Greenhouse gas inventories are a type of emission inventory that are developed for a variety of reasons. Scientists use inventories of natural and anthropogenic (human-caused) emissions as tools when developing atmospheric models. Policy makers use inventories to develop strategies and policies for emissions reductions and to track the progress of those policies. And, regulatory agencies and corporations rely on inventories to establish compliance records with allowable emission rates. Businesses, the public, and other interest groups use inventories to better understand the sources and trends in emissions.

Unlike some other air emission inventories, greenhouse gas inventories include not only emissions from source categories, but also removals by sinks.
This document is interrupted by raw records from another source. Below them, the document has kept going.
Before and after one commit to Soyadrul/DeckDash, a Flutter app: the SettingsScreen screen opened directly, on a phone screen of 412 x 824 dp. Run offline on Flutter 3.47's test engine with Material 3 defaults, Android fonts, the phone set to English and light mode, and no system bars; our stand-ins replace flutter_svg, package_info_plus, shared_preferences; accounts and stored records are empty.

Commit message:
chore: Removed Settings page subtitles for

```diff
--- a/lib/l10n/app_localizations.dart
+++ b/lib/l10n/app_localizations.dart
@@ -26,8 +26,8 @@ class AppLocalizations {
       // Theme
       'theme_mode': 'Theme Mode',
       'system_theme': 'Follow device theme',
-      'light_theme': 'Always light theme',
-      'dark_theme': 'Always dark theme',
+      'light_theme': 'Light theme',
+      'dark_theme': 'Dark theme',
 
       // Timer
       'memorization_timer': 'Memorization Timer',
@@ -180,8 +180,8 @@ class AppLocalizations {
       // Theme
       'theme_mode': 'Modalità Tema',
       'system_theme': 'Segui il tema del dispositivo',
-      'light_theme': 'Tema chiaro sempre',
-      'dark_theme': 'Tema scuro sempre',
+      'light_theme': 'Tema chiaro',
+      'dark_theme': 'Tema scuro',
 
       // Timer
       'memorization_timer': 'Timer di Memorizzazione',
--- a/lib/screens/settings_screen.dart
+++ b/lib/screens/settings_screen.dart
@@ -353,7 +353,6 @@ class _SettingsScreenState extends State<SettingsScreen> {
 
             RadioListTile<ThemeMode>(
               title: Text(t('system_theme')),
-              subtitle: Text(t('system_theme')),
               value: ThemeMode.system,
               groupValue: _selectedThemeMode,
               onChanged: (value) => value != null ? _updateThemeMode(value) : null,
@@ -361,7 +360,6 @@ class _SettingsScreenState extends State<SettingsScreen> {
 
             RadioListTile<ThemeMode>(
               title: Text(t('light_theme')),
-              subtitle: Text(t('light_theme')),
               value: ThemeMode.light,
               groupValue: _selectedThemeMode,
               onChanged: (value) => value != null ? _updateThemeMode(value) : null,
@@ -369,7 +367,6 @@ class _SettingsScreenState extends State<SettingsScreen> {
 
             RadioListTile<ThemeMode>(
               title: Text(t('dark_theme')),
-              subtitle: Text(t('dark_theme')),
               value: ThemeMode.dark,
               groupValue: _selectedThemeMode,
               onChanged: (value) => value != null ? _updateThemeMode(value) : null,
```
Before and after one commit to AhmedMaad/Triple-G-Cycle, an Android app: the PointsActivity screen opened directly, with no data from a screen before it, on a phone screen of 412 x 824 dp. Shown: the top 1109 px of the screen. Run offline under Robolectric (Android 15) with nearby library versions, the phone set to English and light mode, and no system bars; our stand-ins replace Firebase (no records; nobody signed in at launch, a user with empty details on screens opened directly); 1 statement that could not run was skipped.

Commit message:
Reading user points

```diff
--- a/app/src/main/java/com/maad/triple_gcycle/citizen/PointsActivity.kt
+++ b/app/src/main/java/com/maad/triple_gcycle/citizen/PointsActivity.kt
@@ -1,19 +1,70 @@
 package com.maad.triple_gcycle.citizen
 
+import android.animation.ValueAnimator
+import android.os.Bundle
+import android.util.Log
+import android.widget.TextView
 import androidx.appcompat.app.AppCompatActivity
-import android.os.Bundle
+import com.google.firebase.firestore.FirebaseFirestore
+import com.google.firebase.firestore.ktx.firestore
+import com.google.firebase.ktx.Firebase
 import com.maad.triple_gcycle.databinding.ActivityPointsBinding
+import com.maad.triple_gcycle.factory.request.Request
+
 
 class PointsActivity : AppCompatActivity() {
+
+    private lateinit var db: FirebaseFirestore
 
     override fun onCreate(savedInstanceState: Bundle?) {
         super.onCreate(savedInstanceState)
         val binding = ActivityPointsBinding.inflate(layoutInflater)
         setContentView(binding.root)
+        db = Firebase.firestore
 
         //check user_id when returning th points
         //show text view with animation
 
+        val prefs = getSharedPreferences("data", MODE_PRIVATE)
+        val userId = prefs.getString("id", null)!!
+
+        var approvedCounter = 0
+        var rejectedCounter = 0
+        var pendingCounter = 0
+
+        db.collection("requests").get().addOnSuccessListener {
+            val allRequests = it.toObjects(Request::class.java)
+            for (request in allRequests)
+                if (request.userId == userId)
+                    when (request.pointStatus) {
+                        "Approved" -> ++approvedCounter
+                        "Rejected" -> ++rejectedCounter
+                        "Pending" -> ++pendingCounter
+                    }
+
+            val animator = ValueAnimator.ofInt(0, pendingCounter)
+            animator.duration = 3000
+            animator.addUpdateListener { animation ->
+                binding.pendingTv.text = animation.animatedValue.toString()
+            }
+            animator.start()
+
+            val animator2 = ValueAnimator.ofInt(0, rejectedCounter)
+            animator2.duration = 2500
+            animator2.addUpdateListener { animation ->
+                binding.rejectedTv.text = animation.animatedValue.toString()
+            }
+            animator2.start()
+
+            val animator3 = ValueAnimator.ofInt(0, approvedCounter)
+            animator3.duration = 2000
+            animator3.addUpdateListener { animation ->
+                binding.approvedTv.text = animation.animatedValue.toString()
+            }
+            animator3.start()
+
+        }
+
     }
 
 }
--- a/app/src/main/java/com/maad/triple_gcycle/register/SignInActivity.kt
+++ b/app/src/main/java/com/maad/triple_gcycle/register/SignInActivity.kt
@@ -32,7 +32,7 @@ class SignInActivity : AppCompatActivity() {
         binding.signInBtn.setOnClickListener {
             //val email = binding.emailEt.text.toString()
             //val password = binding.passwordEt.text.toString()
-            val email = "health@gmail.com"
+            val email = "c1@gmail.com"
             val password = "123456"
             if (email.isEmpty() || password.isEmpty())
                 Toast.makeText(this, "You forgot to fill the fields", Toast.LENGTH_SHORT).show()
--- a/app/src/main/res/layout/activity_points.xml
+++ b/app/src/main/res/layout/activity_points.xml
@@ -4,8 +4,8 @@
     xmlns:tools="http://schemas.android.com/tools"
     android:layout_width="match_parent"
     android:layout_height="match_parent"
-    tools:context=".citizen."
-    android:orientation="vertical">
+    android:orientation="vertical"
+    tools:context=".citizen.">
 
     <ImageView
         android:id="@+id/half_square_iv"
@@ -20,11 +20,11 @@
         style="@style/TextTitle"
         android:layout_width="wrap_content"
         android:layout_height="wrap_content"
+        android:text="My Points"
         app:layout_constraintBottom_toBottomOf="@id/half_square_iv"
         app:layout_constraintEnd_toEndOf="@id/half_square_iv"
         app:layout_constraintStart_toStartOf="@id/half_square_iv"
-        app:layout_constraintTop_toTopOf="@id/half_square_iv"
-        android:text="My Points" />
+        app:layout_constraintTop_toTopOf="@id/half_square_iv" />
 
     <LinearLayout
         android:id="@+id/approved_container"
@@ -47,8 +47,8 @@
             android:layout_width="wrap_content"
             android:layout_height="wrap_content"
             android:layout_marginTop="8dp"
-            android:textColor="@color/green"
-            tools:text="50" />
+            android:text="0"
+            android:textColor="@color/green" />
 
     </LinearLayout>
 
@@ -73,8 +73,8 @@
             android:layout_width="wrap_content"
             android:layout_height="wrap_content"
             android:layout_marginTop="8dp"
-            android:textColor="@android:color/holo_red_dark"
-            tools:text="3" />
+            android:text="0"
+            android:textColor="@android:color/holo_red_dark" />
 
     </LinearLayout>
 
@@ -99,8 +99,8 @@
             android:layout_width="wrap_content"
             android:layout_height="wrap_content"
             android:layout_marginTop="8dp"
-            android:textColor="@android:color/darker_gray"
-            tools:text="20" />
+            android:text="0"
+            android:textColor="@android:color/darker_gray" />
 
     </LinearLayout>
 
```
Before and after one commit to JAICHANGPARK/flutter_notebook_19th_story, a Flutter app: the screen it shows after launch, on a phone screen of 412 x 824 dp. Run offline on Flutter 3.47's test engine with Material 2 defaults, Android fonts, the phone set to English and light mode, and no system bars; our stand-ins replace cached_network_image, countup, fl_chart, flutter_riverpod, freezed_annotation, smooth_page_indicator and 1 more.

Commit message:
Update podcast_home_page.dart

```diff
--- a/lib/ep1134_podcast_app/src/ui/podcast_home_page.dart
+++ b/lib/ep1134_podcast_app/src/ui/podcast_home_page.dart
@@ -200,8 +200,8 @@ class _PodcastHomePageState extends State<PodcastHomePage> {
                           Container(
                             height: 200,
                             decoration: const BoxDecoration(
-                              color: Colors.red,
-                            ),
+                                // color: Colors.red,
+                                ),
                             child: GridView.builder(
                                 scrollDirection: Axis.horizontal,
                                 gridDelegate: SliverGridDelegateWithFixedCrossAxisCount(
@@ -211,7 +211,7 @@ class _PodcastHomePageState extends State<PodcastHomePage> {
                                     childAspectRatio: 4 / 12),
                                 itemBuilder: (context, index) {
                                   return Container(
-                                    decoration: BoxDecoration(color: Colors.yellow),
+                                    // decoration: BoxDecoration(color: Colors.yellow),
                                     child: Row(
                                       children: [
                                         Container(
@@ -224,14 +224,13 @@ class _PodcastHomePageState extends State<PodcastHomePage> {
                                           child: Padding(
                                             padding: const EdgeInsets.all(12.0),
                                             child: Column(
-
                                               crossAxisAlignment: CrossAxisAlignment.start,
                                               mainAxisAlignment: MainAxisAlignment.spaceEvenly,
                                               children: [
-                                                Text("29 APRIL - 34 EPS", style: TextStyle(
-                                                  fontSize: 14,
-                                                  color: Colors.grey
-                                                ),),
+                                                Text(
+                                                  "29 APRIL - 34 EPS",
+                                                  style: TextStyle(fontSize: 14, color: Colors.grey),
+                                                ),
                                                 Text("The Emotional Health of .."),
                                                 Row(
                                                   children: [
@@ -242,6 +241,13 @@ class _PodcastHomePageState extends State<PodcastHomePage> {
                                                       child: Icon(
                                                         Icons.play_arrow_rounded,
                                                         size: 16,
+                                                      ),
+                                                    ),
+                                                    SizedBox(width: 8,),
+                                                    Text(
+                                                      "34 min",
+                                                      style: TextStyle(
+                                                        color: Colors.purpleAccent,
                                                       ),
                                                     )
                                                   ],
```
These removals are typically referred to as carbon sequestration.

Greenhouse gas inventories, typically use Global warming potential (GWP) values to combine emissions of various greenhouse gases into a single weighted value of emissions.

Some of the key examples of greenhouse gas inventories include:

• All Annex I countries are required to report annual emissions and sinks of greenhouse gases under the United Nations Framework Convention on Climate Change (UNFCCC)

• National governments that are Parties to the UNFCCC and/or the Kyoto Protocol are required to submit annual inventories of all anthropogenic greenhouse gas emissions from sources and removals from sinks.

• The Kyoto Protocol includes additional requirements for national inventory systems, inventory reporting, and annual inventory review for determining compliance with Articles 5 and 8 of the Protocol.

• Project developers under the Clean Development Mechanism of the Kyoto Protocol prepare inventories as part of their project baselines.

• Corporation and other entities can prepare greenhouse gas inventories to track progress towards meeting an emission reduction goal.